The thing is that in first person narratives the story is sifted by the narrator. We have a biased account of what happened, but the narrator is ultimately going to be the one who has to provide enough momentum for the story. His voice is what traps readers, maybe even more than plot.
And this narrator doesn’t necessarily have to be a Messiah type of character, or a superhero. He doesn’t even have to be the main character. He doesn’t have to be strong in order to grab the reader’s attention.
Let me give you an analogy. Imagine listening to a shy person delivering a speech or a toast – his quirks and reactions would undoubtedly be laughed at, but everyone will pay attention to him. Average doesn’t cut it in the world of fiction. An average character won’t be enough to drive the story forward.
There’s a fine line between whispering, shouting, and boring the reader to death. The first two are good at capturing someone’s attention. It depends on which one you choose.
And then there’s this idea that for a first person narrative to work, there has to be something in the way readers perceive the story. It must, on at least one or two occasions, show how not knowing everything about the story and characters is a good thing. As I said earlier, first person narratives offer a biased view of the story, and thus, that view has to be different enough from what we as readers would consider factual truth.
Most writers think first person is easy. It’s not. It’s very tricky to get right, and even though it limits the story, thus giving the impression that it’s not as difficult as third person, the voice of the narrator, the tone of the story, and all other stylistic choices matter more than, let’s say, in a third person narrative.
Third person, on the other hand, omniscient, limited, you name it, has the great disadvantage of making the reader aware that he’s reading a story. This God-mode of literature is just a convention, and it takes a while longer for the reader to trust the story, to trust the narrator, than it would require him if he were reading a first person narrative.
And at the same time, third person isn’t the best way to write anything psychological in nature – I believe that the fine mechanics of the human mind are best displayed in a first person narrative.

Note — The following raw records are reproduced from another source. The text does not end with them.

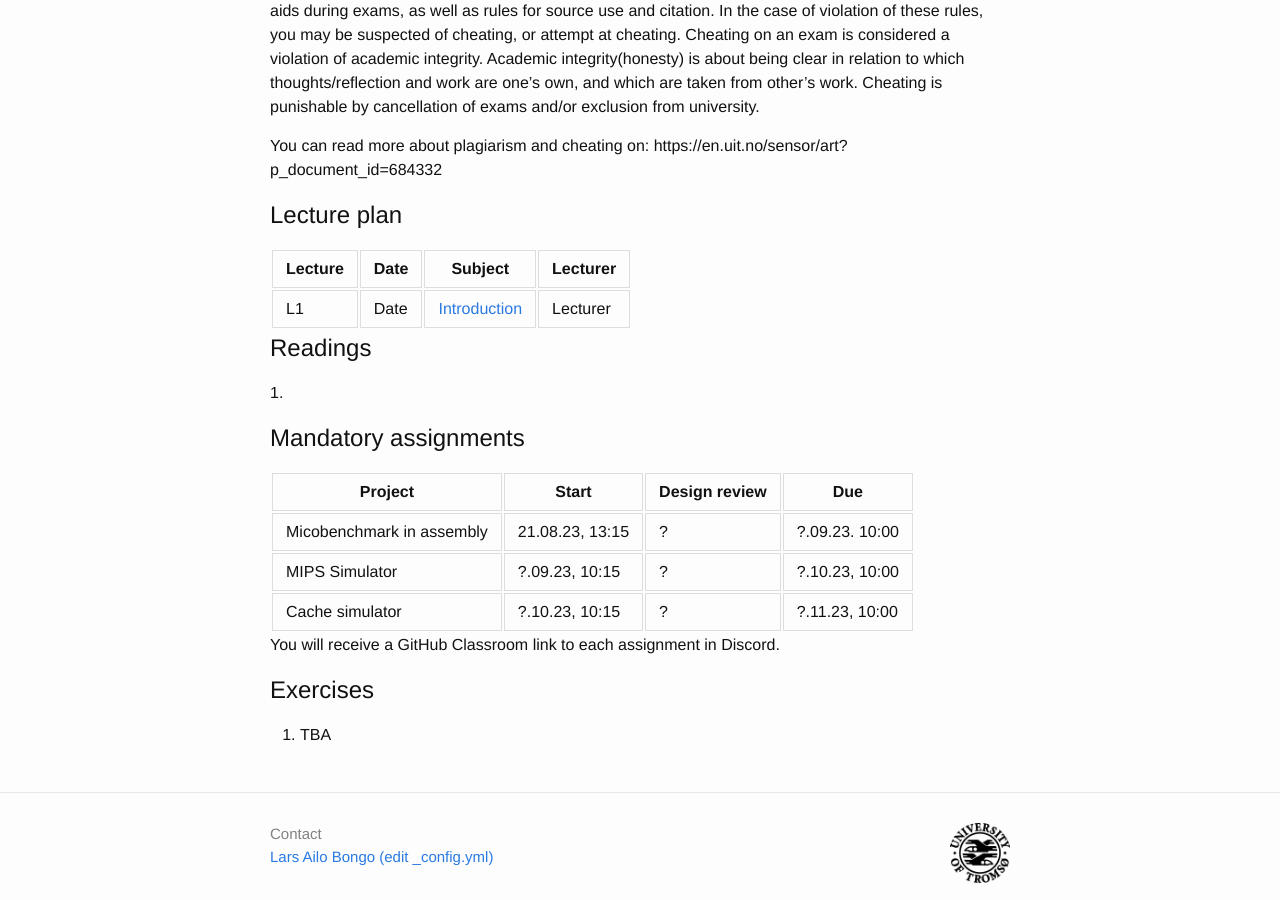
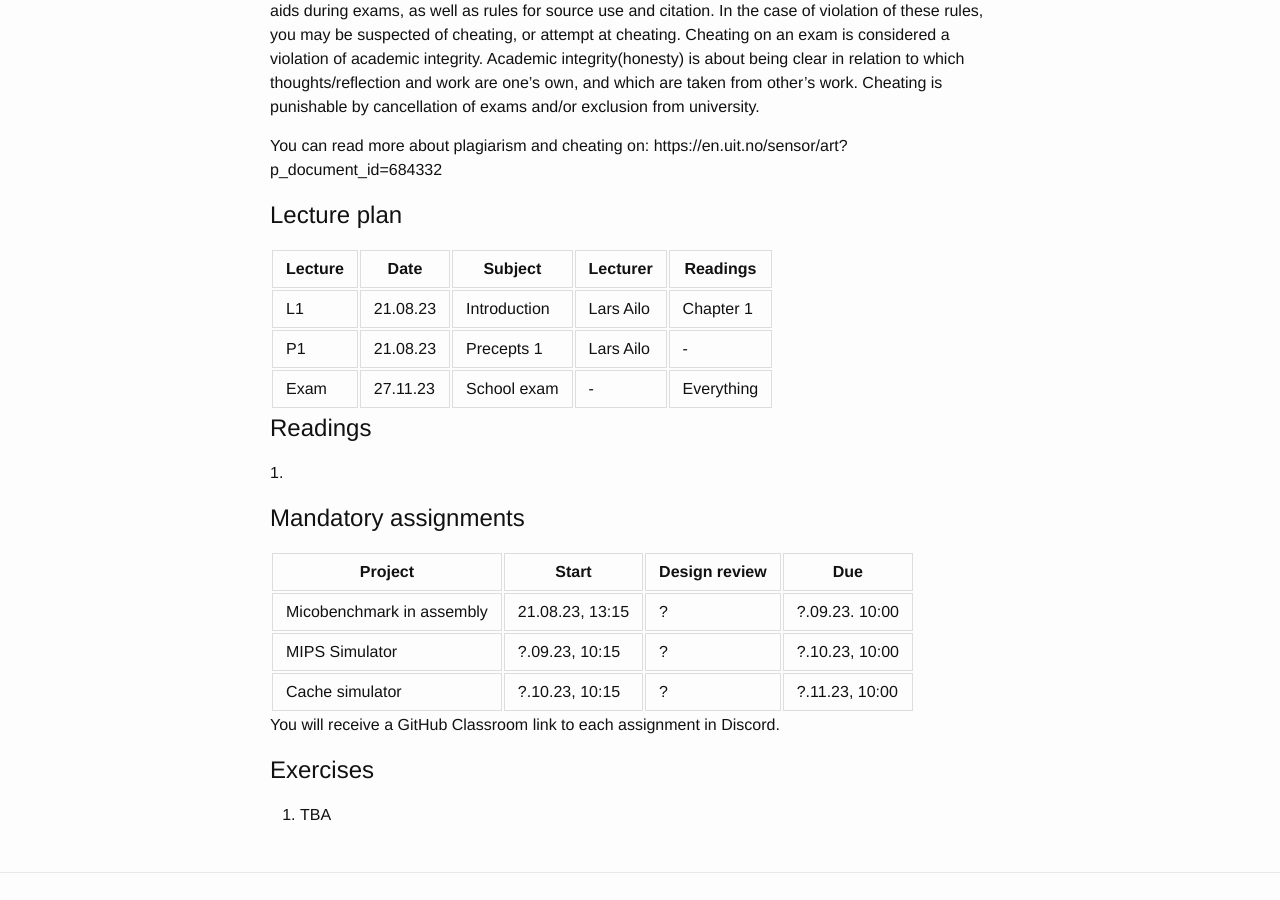
Before and after one commit to uit-inf-2200-f23/uit-inf-2200-f23.github.io, a Jekyll site: the page built from index.md, in a window 1280 px wide and 900 px high, scrolled down 633 px. Built offline with Jekyll 4.4.1, drawn with Linux system fonts in a browser that asks for light colours; our own code applies the rules of GitHub Pages for plain Markdown files.

Commit message:
Update index.md

```diff
--- a/index.md
+++ b/index.md
@@ -27,9 +27,11 @@ You can read more about plagiarism and cheating on: https://en.uit.no/sensor/art
 
 ## Lecture plan
 
-| Lecture   	| Date		    | Subject	  | Lecturer |
-|-----------|-----------|-----------|----------|
-| L1  | Date | [Introduction](lectures/01-introduction.pptx) | Lecturer |
+| Lecture   	| Date		    | Subject	  | Lecturer | Readings |
+|-------------|-------------|-----------|----------|----------|
+| L1   | 21.08.23 | Introduction | Lars Ailo | Chapter 1  |
+| P1   | 21.08.23 | Precepts 1   | Lars Ailo | -          |
+| Exam | 27.11.23 | School exam  | -         | Everything |
 
 ## Readings
 
```
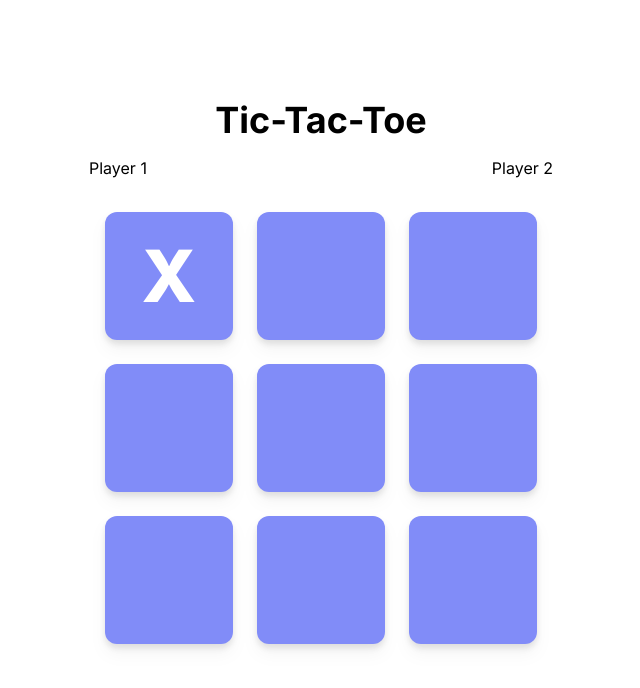
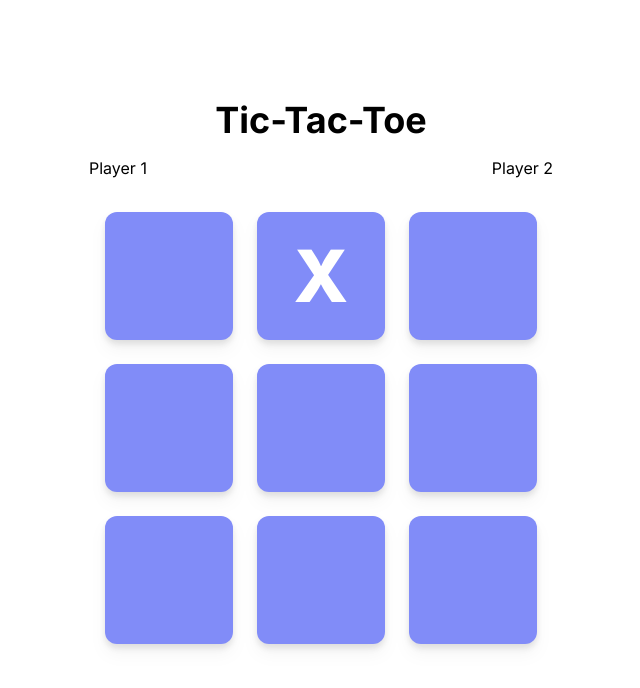
Before and after one commit to cblanken/tic-tac-toe, a Next.js app: page / in a window 1280 px wide. Shown: the top 688 px of the page, without its empty margins (319-959 px from the left). Built offline with nearby package versions, Linux system fonts and the light colour scheme.

Commit message:
Update boardState and alternate player 1 and 2 symbols

```diff
--- a/next.config.js
+++ b/next.config.js
@@ -1,4 +1,6 @@
 /** @type {import('next').NextConfig} */
-const nextConfig = {}
+const nextConfig = {
+    reactStrictMode: true,
+}
 
 module.exports = nextConfig
--- a/src/app/page.tsx
+++ b/src/app/page.tsx
@@ -5,12 +5,12 @@ import { PlayerSymbol, Board as GameBoard } from '../lib'
 
 export default function Home() {
   const boardSize = 3
-  let cells: Array<PlayerSymbol> = new Array(boardSize ** 2).fill(0).map( (): PlayerSymbol => ({value: ""}) )
-  let board = new GameBoard(cells, boardSize)
+  let boardState: Array<PlayerSymbol> = new Array(boardSize ** 2).fill({value: ""})
+  boardState[1] = {value: "X"}
   return (
     <main className="bg-white h-screen flex flex-col justify-center items-center">
       <Game
-        boardState={board.boardState}
+        boardState={boardState}
         player1Name={'Player 1'}
         player2Name={'Player 2'}
         player1Symbol={{value: "X"}}
--- a/src/components/Board.tsx
+++ b/src/components/Board.tsx
@@ -11,16 +11,16 @@ interface IProps {
   handleTurn: Function;
 }
 
+
 export default function Board(props: IProps) {
-  const [boardState, setBoardState] = useState(props.boardState)
-
   return (
     <>
       <div className={`bg-white p-4 rounded-2xl gap-6 board aspect-square grid grid-cols-3`}>
-        { boardState.map((cell, index) =>
+        { props.boardState.map((cell, index) =>
           <BoardCell
+            key={index} index={index}
             className="h-32 font-extrabold text-white overflow-hidden aspect-square bg-indigo-400 drop-shadow-lg rounded-xl"
-            cell={cell} boardSize={props.boardSize} onClick={props.handleTurn} key={index} />
+            cell={cell} boardSize={props.boardSize} onClick={props.handleTurn} />
         )}
       </div>
       <br/>
--- a/src/components/BoardCell.tsx
+++ b/src/components/BoardCell.tsx
@@ -3,9 +3,10 @@ import { useState } from "react"
 import type { PlayerSymbol } from "../lib"
 
 interface IProps {
+  boardSize: number;
   cell: PlayerSymbol;
-  boardSize: number;
   className?: string;
+  index: number;
   onClick: Function;
 }
 
@@ -14,6 +15,7 @@ export default function BoardCell(props: IProps) {
       <button
         onClick={(e: React.MouseEvent<HTMLButtonElement>) => props.onClick(e)}
         className={`${props.className} flex justify-center items-center text-7xl p-6`}
+        data-index={props.index}
         data-value={props.cell.value}>
         <div>{props.cell.value}</div>
       </button>
--- a/src/components/Game.tsx
+++ b/src/components/Game.tsx
@@ -26,7 +26,7 @@ export default function Game(props: IProps) {
   const [player2Name, setPlayer2Name] = useState(props.player2Name)
   const [player2Symbol, setPlayer2Symbol] = useState(props.player2Symbol)
 
-  const boardSize = 3
+
   let player1: Player, player2: Player;
   if (player1Name === undefined ||
       player2Name === undefined ||
@@ -40,20 +40,24 @@ export default function Game(props: IProps) {
     player2 = new Player(player2Name, 0, player2Symbol)
   }
 
-  let gameBoard = new GameBoard(boardState, boardSize)
-  let ttt = new TicTacToe(gameBoard, player1, player2)
-
-  let cells: Array<PlayerSymbol> = new Array(boardSize ** 2).fill(0).map( (): PlayerSymbol => ({value: ""}) )
-  cells[0] = {value: 'X'}
-  let board = new GameBoard(cells, boardSize)
+  const boardSize = 3
+  const gameBoard = new GameBoard(boardState, boardSize)
+  const [game, setGame] = useState(
+    new TicTacToe(gameBoard, player1, player2)
+  )
 
 
-  async function handlePlayerClick(e: React.MouseEvent<HTMLButtonElement, MouseEvent>) {
+  function handlePlayerClick(e: React.MouseEvent<HTMLButtonElement, MouseEvent>) {
     e.preventDefault()
     let value = e.currentTarget.getAttribute("data-value")
-    console.log(value, typeof(value))
     if (value === "") {
-      e.currentTarget.setAttribute("data-value", ttt.currentPlayer.symbol.value)
+      e.currentTarget.setAttribute("data-value", game.currentPlayer.symbol.value)
+      game.nextTurn();
+      const index = parseInt(e.currentTarget.getAttribute("data-index") || "");
+      let newBoardState = boardState.map((x, i) => {
+        return i === index ? game.currentPlayer.symbol : x
+      })
+      setBoardState(newBoardState);
     }
   }
 
@@ -64,7 +68,7 @@ export default function Game(props: IProps) {
         <div>{player1.name}</div>
         <div>{player2.name}</div>
       </h2>
-      <Board boardState={board.boardState} boardSize={boardSize} handleTurn={handlePlayerClick} />
+      <Board boardState={boardState} boardSize={boardSize} handleTurn={handlePlayerClick} />
     </section>
   )
 }
```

But third person narration does have its benefits: first, it offers a detached view of the story, it’s like observing the action from a high place rather than peering through a keyhole, then there’s the fact that you can easily alter point of views of characters (not that you can’t do that in first person).
Then there’s second person, my favorite, but that one gets tiresome really fast for the reader, it’s difficult to pull of, and the sheer number of the pronoun “you” that can occur in as little as a paragraph can be more than jarring. But it’s a fun way to write a short story, and I’ve tried it on more than one occasion — I’ve even tried writing a novel, alternating point of views between third person limited and second person. One chapter each. But that was just me being all crazy and experimental.
So, yeah, today’s question is pretty damn obvious: What’s your favorite POV? And why? You can answer as a reader or as a writer, whichever you prefer.